WHAT THE EXERCISE ASKS
Output the records that follow exactly as they are written.

[Opening RECORDS SUPPLIED section]

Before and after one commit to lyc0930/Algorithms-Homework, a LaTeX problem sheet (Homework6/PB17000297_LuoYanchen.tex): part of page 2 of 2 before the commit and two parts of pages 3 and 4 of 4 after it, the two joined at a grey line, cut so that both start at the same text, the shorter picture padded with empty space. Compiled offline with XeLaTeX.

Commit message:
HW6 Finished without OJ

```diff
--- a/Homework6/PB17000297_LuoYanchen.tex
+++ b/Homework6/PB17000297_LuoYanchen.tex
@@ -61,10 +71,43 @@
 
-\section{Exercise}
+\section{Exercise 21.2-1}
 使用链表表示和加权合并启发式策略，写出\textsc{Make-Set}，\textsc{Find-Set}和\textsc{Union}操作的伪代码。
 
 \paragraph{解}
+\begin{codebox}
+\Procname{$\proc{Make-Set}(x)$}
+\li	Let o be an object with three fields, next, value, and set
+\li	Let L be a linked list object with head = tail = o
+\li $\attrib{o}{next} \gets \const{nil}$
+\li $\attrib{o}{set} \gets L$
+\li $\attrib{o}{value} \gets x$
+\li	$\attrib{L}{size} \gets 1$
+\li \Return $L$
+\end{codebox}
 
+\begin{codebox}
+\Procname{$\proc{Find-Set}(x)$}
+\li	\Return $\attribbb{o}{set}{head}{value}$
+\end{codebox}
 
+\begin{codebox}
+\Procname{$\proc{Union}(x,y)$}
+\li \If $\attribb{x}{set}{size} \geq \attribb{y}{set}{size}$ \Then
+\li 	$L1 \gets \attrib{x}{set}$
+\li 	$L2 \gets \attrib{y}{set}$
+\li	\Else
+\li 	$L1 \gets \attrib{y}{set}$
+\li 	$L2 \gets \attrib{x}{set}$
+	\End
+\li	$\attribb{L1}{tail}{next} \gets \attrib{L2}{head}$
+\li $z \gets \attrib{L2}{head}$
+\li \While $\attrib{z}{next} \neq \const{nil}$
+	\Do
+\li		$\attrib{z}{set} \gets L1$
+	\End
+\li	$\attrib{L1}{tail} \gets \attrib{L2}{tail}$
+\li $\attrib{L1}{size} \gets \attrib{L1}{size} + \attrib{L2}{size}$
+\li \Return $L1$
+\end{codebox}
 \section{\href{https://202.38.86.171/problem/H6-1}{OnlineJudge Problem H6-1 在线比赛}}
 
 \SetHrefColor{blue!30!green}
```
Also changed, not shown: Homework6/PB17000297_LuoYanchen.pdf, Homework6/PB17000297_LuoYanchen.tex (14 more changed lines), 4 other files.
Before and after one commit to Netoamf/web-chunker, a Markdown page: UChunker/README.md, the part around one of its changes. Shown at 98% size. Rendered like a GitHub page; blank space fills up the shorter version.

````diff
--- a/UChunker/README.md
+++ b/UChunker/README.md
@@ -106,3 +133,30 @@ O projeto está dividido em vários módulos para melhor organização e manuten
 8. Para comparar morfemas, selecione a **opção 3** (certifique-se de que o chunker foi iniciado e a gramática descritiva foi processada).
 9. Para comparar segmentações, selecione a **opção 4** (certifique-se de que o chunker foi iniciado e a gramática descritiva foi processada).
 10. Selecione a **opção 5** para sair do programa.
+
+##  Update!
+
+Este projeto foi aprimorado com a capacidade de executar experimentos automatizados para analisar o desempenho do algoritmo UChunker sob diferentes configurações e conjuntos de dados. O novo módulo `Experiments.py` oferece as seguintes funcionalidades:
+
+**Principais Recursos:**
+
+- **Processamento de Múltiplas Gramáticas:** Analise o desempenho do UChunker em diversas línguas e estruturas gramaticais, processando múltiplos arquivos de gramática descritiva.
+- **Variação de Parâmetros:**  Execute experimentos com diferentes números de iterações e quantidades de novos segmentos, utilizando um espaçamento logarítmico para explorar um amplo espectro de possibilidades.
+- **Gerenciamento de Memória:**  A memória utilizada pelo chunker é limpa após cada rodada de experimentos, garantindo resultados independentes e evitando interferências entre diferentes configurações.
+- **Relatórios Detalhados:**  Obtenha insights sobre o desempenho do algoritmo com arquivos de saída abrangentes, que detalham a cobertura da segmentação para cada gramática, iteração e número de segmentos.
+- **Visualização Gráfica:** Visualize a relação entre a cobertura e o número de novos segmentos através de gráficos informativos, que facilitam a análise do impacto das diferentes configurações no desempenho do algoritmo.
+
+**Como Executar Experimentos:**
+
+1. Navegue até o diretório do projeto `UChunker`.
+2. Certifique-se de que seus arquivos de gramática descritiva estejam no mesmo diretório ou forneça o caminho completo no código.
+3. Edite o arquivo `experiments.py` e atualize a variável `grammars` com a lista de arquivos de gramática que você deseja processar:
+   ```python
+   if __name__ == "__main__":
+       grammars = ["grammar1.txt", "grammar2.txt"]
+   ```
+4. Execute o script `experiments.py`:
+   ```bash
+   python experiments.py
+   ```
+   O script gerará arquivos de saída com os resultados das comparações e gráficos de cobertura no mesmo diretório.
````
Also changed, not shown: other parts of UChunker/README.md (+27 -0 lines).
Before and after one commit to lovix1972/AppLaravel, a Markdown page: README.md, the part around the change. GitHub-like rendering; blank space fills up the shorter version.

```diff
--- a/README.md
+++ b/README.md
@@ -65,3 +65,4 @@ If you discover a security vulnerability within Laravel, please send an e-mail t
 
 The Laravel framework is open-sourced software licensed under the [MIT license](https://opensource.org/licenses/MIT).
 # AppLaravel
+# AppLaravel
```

[Closing RECORDS SUPPLIED section]

RESPONSE TO THE EXERCISE
Before and after one commit to lyc0930/Algorithms-Homework, a LaTeX problem sheet (Homework6/PB17000297_LuoYanchen.tex): part of page 2 of 2 before the commit and two parts of pages 3 and 4 of 4 after it, the two joined at a grey line, cut so that both start at the same text, the shorter picture padded with empty space. Compiled offline with XeLaTeX.

Commit message:
HW6 Finished without OJ

```diff
--- a/Homework6/PB17000297_LuoYanchen.tex
+++ b/Homework6/PB17000297_LuoYanchen.tex
@@ -61,10 +71,43 @@
 
-\section{Exercise}
+\section{Exercise 21.2-1}
 使用链表表示和加权合并启发式策略，写出\textsc{Make-Set}，\textsc{Find-Set}和\textsc{Union}操作的伪代码。
 
 \paragraph{解}
+\begin{codebox}
+\Procname{$\proc{Make-Set}(x)$}
+\li	Let o be an object with three fields, next, value, and set
+\li	Let L be a linked list object with head = tail = o
+\li $\attrib{o}{next} \gets \const{nil}$
+\li $\attrib{o}{set} \gets L$
+\li $\attrib{o}{value} \gets x$
+\li	$\attrib{L}{size} \gets 1$
+\li \Return $L$
+\end{codebox}
 
+\begin{codebox}
+\Procname{$\proc{Find-Set}(x)$}
+\li	\Return $\attribbb{o}{set}{head}{value}$
+\end{codebox}
 
+\begin{codebox}
+\Procname{$\proc{Union}(x,y)$}
+\li \If $\attribb{x}{set}{size} \geq \attribb{y}{set}{size}$ \Then
+\li 	$L1 \gets \attrib{x}{set}$
+\li 	$L2 \gets \attrib{y}{set}$
+\li	\Else
+\li 	$L1 \gets \attrib{y}{set}$
+\li 	$L2 \gets \attrib{x}{set}$
+	\End
+\li	$\attribb{L1}{tail}{next} \gets \attrib{L2}{head}$
+\li $z \gets \attrib{L2}{head}$
+\li \While $\attrib{z}{next} \neq \const{nil}$
+	\Do
+\li		$\attrib{z}{set} \gets L1$
+	\End
+\li	$\attrib{L1}{tail} \gets \attrib{L2}{tail}$
+\li $\attrib{L1}{size} \gets \attrib{L1}{size} + \attrib{L2}{size}$
+\li \Return $L1$
+\end{codebox}
 \section{\href{https://202.38.86.171/problem/H6-1}{OnlineJudge Problem H6-1 在线比赛}}
 
 \SetHrefColor{blue!30!green}
```
Also changed, not shown: Homework6/PB17000297_LuoYanchen.pdf, Homework6/PB17000297_LuoYanchen.tex (14 more changed lines), 4 other files.
Before and after one commit to Netoamf/web-chunker, a Markdown page: UChunker/README.md, the part around one of its changes. Shown at 98% size. Rendered like a GitHub page; blank space fills up the shorter version.

````diff
--- a/UChunker/README.md
+++ b/UChunker/README.md
@@ -106,3 +133,30 @@ O projeto está dividido em vários módulos para melhor organização e manuten
 8. Para comparar morfemas, selecione a **opção 3** (certifique-se de que o chunker foi iniciado e a gramática descritiva foi processada).
 9. Para comparar segmentações, selecione a **opção 4** (certifique-se de que o chunker foi iniciado e a gramática descritiva foi processada).
 10. Selecione a **opção 5** para sair do programa.
+
+##  Update!
+
+Este projeto foi aprimorado com a capacidade de executar experimentos automatizados para analisar o desempenho do algoritmo UChunker sob diferentes configurações e conjuntos de dados. O novo módulo `Experiments.py` oferece as seguintes funcionalidades:
+
+**Principais Recursos:**
+
+- **Processamento de Múltiplas Gramáticas:** Analise o desempenho do UChunker em diversas línguas e estruturas gramaticais, processando múltiplos arquivos de gramática descritiva.
+- **Variação de Parâmetros:**  Execute experimentos com diferentes números de iterações e quantidades de novos segmentos, utilizando um espaçamento logarítmico para explorar um amplo espectro de possibilidades.
+- **Gerenciamento de Memória:**  A memória utilizada pelo chunker é limpa após cada rodada de experimentos, garantindo resultados independentes e evitando interferências entre diferentes configurações.
+- **Relatórios Detalhados:**  Obtenha insights sobre o desempenho do algoritmo com arquivos de saída abrangentes, que detalham a cobertura da segmentação para cada gramática, iteração e número de segmentos.
+- **Visualização Gráfica:** Visualize a relação entre a cobertura e o número de novos segmentos através de gráficos informativos, que facilitam a análise do impacto das diferentes configurações no desempenho do algoritmo.
+
+**Como Executar Experimentos:**
+
+1. Navegue até o diretório do projeto `UChunker`.
+2. Certifique-se de que seus arquivos de gramática descritiva estejam no mesmo diretório ou forneça o caminho completo no código.
+3. Edite o arquivo `experiments.py` e atualize a variável `grammars` com a lista de arquivos de gramática que você deseja processar:
+   ```python
+   if __name__ == "__main__":
+       grammars = ["grammar1.txt", "grammar2.txt"]
+   ```
+4. Execute o script `experiments.py`:
+   ```bash
+   python experiments.py
+   ```
+   O script gerará arquivos de saída com os resultados das comparações e gráficos de cobertura no mesmo diretório.
````
Also changed, not shown: other parts of UChunker/README.md (+27 -0 lines).
Before and after one commit to lovix1972/AppLaravel, a Markdown page: README.md, the part around the change. GitHub-like rendering; blank space fills up the shorter version.

```diff
--- a/README.md
+++ b/README.md
@@ -65,3 +65,4 @@ If you discover a security vulnerability within Laravel, please send an e-mail t
 
 The Laravel framework is open-sourced software licensed under the [MIT license](https://opensource.org/licenses/MIT).
 # AppLaravel
+# AppLaravel
```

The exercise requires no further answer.